Don't be fooled by appearances
21 November 2013
There is a lot more to hydraulic hose than first meets the eye, writes Ian Morris, director of the British Fluid Power Association.
To the casual observer, a length of hydraulic hose can appear fairly basic in construction. However, like so many things in life, it is in fact is a sophisticated piece of equipment relied on by countless industrial organisations to efficiently operate a variety of plant and equipment. Hydraulic hoses carry the flow of high-pressure oil from a pump to a motor in order for the whole system to function efficiently. However some end-users expect their hose to work efficiently and safely regardless of the grade used or how infrequently it is serviced or replaced.
A hydraulic hose often needs to be able to operate at very high pressure; 500bar is not uncommon and in extreme cases pressures can be far higher. It also needs to be capable of handling extremely high temperatures and shock loads. And it’s not just a hose’s capability of securely containing high-pressure, high-temperature oil that needs to be ensured; there is also the importance of hose flexibility. A length of hose should be designed to move as often as the machine moves. Frequency of movement not only puts stress on the hose and its construction but also on the fittings at either end – the parts that form the connections to the operating part of the machine.
And what of hose replacement? When the time comes the machine’s owner may not return to the original manufacturer and instead have a hose made by a third-party provider. This in itself is not a problem provided the same specification of hose is used and so long as the replacement hose is correctly routed; taking into account all the relevant quality and safety standards. There is also the question of plant and equipment downtime to bear in mind. The process of ‘fighting fires’ after the equipment has broken down is something to avoid wherever possible, and is another example of the importance of ensuring hose and fittings are compatible, of a high quality and regularly maintained.
Sourcing the right grade of hose is also important from a health and safety perspective. A high-pressure hydraulic oil injection injury is a serious occurrence and something to be avoided at all costs. It may not happen very often, but when it does it’s not only the injured party who can be seriously affected; the whole health and safety regime of the company can be called to account.
With a focus on issues such as those cited above, the British Fluid Power Association (BFPA) has established a number of programmes aimed at raising the awareness levels of people who work with hydraulic hose at all levels; from the system designer and field engineer, to the machine operator and the person who makes the hose.
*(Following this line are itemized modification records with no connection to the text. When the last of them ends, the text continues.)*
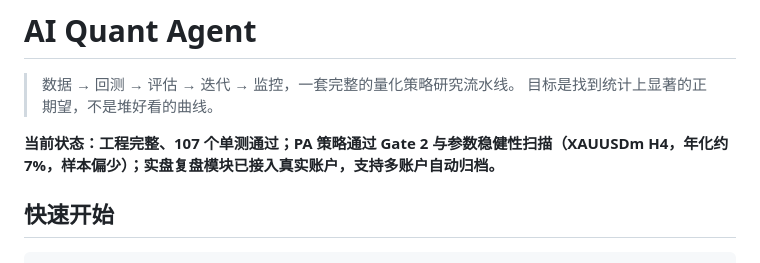
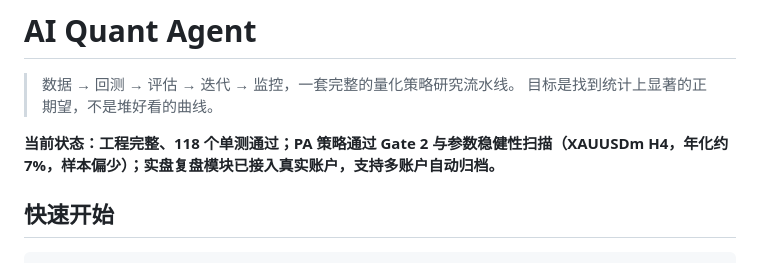
Before and after one commit to netbit888/ai-quant-agent, a Markdown page: README.md, the part around the change. GitHub-like rendering.

Commit message:
docs: 新增开发备注，修正 README 单测数（107→118）
dev-notes.md 沉淀跨会话上下文：配色约定、实盘账本结构、用户交易习惯实测、
付费 API 闸门、Windows/MT5 环境坑、数据资产再生方式、迁移记录。

```diff
--- a/README.md
+++ b/README.md
@@ -3,7 +3,7 @@
 > 数据 → 回测 → 评估 → 迭代 → 监控，一套完整的量化策略研究流水线。
 > 目标是找到统计上显著的正期望，不是堆好看的曲线。
 
-**当前状态：工程完整、107 个单测通过；PA 策略通过 Gate 2 与参数稳健性扫描（XAUUSDm H4，年化约 7%，样本偏少）；实盘复盘模块已接入真实账户，支持多账户自动归档。**
+**当前状态：工程完整、118 个单测通过；PA 策略通过 Gate 2 与参数稳健性扫描（XAUUSDm H4，年化约 7%，样本偏少）；实盘复盘模块已接入真实账户，支持多账户自动归档。**
 
 ## 快速开始
 
```
Also changed, not shown: docs/dev-notes.md (added, +83 -0 lines).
The training courses have been designed first to raise machine performance levels and further enhance the reputation of hydraulic systems, and secondly to keep operators safe. The BFPA runs both the ‘Foundation Course in Working Safely with Hydraulic Hose and Connectors’, and a practical, workshop-based course titled ‘The BFPA Hose Assembly Skills Training Programme’. A number of hose equipment and service providers are also licensed to carry out these courses throughout the UK and Ireland. More information can be obtained by contacting the BFPA directly on 01608 647900, or by visiting the association’s newly-designed website: www.bfpa.co.uk.
Remember, only trust your hose equipment to a reputable source; whether the provider is a member of the BFPA Hose Accreditation Scheme or runs a rigorous and reputable scheme of its own. And, in terms of hose training, make sure the provider’s courses are well-established within the hydraulics industry; whether they run their own courses or are authorised agents for the BFPA’s own Hose Foundation and Hose Skills courses. When the efficiency of your plant and equipment, as well as the health and safety of your workforce is at stake, only the best product, training and service provision should be accepted.